The Lost Boys are finding a home in Western New York.
They are so named, according to John Bul Dau, who survived the genocide in Sudan, "after the boys in 'Peter Pan,' who had no families and who never grew up."
Dozens of Dau's countrymen have resettled in Western New York, including James Uchan and Santino Garang Atak of Niagara Falls.
And now they are speaking out about the suffering their country has endured.
"It was long journey for me," Uchan, a Niagara University accounting major, said on Sunday. "It was difficult."
Dau, a student at Syracuse University, recalls the first time he touched ice, thinking, "How could people live in a land where water turned to stone?"
Dau is the subject of the award-winning documentary, "God Grew Tired of Us." Atak also is mentioned in the memoir of the same name.
"My father told me, 'Don't ever give up,' " Dau said.
The plight of the Sudanese is gaining widespread attention.
Sunday, during a vigil in Rochester's George Eastman House, Rep. Louise M. Slaughter, D-Fairport, called for an end to the civil war, which has injured or killed almost a half-million civilians over the past few years.
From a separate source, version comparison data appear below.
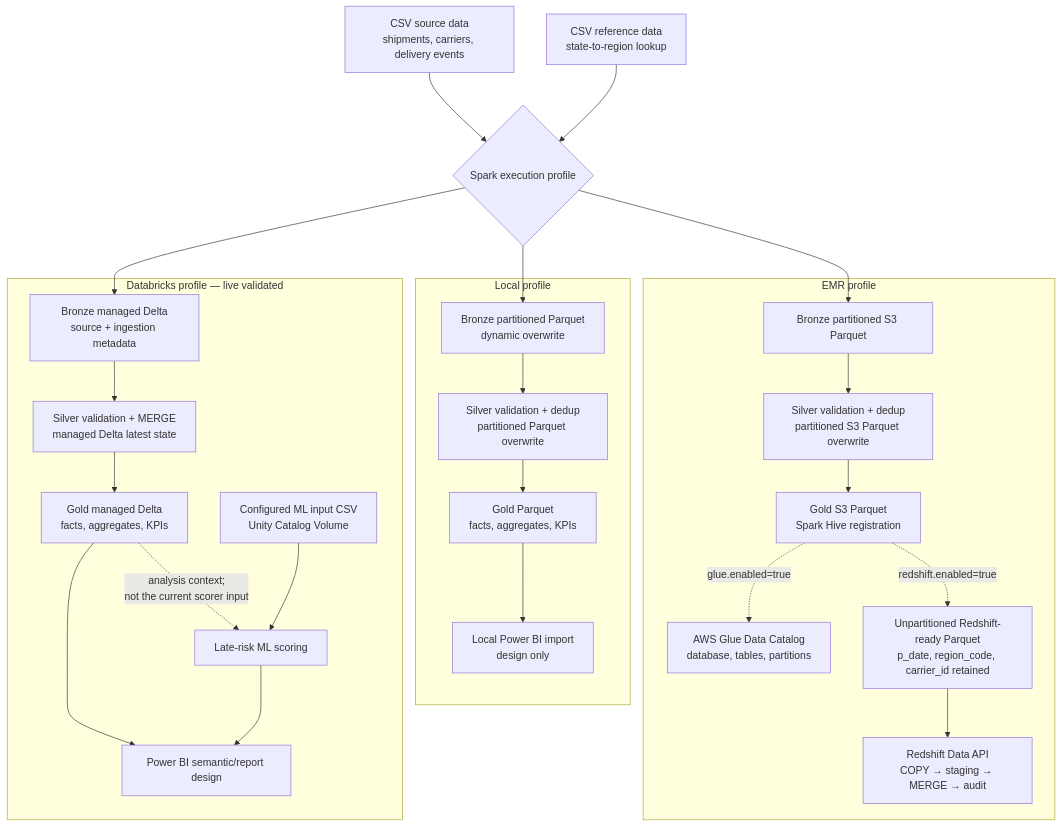
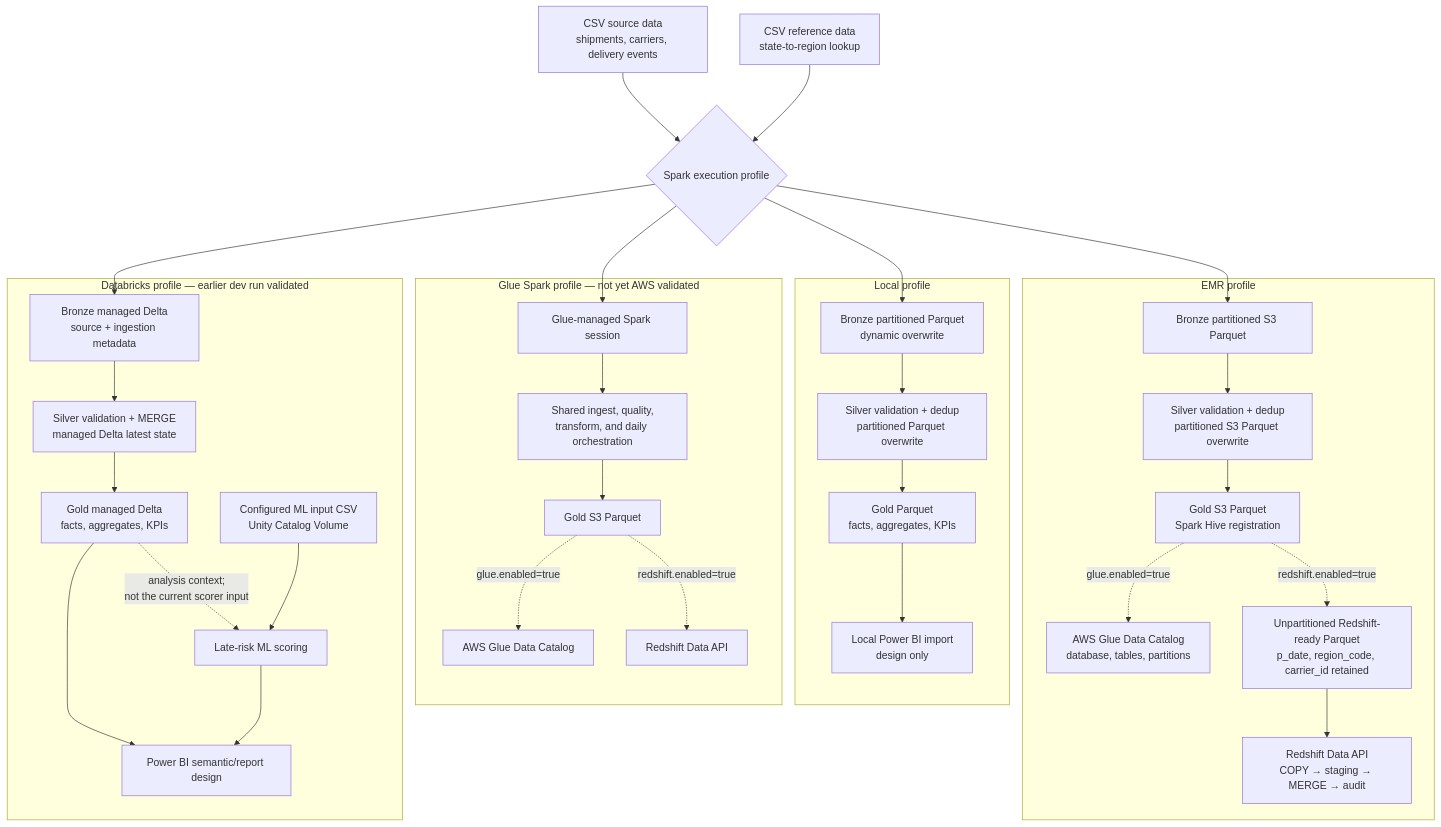
One commit to Sivarohitk/Transportation-Shipment-ETL-Pipeline changed the first of 2 diagrams in docs/architecture.md. Above: the diagram before and after it, drawn with Mermaid. The commit also changed other lines of this file and 32 other files, not shown here.

````diff
--- a/docs/architecture.md
+++ b/docs/architecture.md
@@ -27,35 +31,43 @@
 ```mermaid
 flowchart TB
     SRC["CSV source data<br/>shipments, carriers, delivery events"]
     REF["CSV reference data<br/>state-to-region lookup"]
     PROFILE{"Spark execution profile"}
     SRC --> PROFILE
     REF --> PROFILE
 
     subgraph LOCAL["Local profile"]
         LB["Bronze partitioned Parquet<br/>dynamic overwrite"] --> LS["Silver validation + dedup<br/>partitioned Parquet overwrite"]
         LS --> LG["Gold Parquet<br/>facts, aggregates, KPIs"]
         LG --> LP["Local Power BI import<br/>design only"]
     end
 
     subgraph EMR["EMR profile"]
         EB["Bronze partitioned S3 Parquet"] --> ES["Silver validation + dedup<br/>partitioned S3 Parquet overwrite"]
         ES --> EG["Gold S3 Parquet<br/>Spark Hive registration"]
         EG -. "glue.enabled=true" .-> GC["AWS Glue Data Catalog<br/>database, tables, partitions"]
         EG -. "redshift.enabled=true" .-> RX["Unpartitioned Redshift-ready Parquet<br/>p_date, region_code, carrier_id retained"]
         RX --> RS["Redshift Data API<br/>COPY → staging → MERGE → audit"]
     end
 
-    subgraph DBX["Databricks profile — live validated"]
+    subgraph GLUE["Glue Spark profile — not yet AWS validated"]
+        GS["Glue-managed Spark session"] --> GE["Shared ingest, quality,<br/>transform, and daily orchestration"]
+        GE --> GG["Gold S3 Parquet"]
+        GG -. "glue.enabled=true" .-> GGC["AWS Glue Data Catalog"]
+        GG -. "redshift.enabled=true" .-> GR["Redshift Data API"]
+    end
+
+    subgraph DBX["Databricks profile — earlier dev run validated"]
         DB["Bronze managed Delta<br/>source + ingestion metadata"] --> DS["Silver validation + MERGE<br/>managed Delta latest state"]
         DS --> DG["Gold managed Delta<br/>facts, aggregates, KPIs"]
         DG -. "analysis context;<br/>not the current scorer input" .-> ML["Late-risk ML scoring"]
         MLC["Configured ML input CSV<br/>Unity Catalog Volume"] --> ML
         DG --> BI["Power BI semantic/report design"]
         ML --> BI
     end
 
     PROFILE --> LB
     PROFILE --> EB
+    PROFILE --> GS
     PROFILE --> DB
 ```
````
"The ongoing tragedy in Sudan cannot be ignored any longer," Slaughter said. "The U.S. has a moral obligation to aggressively push the Sudanese government to accept the United Nations Security Council's resolution, and admit U.N. peacekeepers into the country immediately to stop the carnage."
Dau is optimistic.
"When I look at Americans, I see the humanity in their eyes," said Dau, the founder of the Sudanese Lost Boys Foundation of New York, which provides tuition, books and computers to fellow countrymen finding their way here.
Dau walked barefoot for 1,000 miles during his flight from war. He was 12 when his village was shelled, and then burned by armed invaders.
"I have witnessed my share of death and despair," said Dau, in "God Grew Tired of Us." "I have seen the hyenas come at dusk to feed on the bodies of my friends.
"I have crossed a crocodile-infested river while being shelled and shot at," he added. "I have walked until I thought I could walk no more. I have wondered more times than I can count, if my friends and I would live to see another day. Those were the times I thought God had grown tired of us."
Dau's plans for the future include opening a medical clinic soon back in Sudan, with a promised visit there from actress Angelina Jolie, whose partner, Brad Pitt, produced "God Grew Tired of Us," narrated by Nicole Kidman. "God Grew Tired of Us" won last year's Grand Jury Prize at the Sundance film festival.
Said Dau's friend, Atak, "Being a senior economic and finance student here at Niagara University is a positive experience that I never could have thought of back in those days. It happened beyond imagination."
A photo exhibit on Sudan atrocities is on display through April 22 in the Eastman House.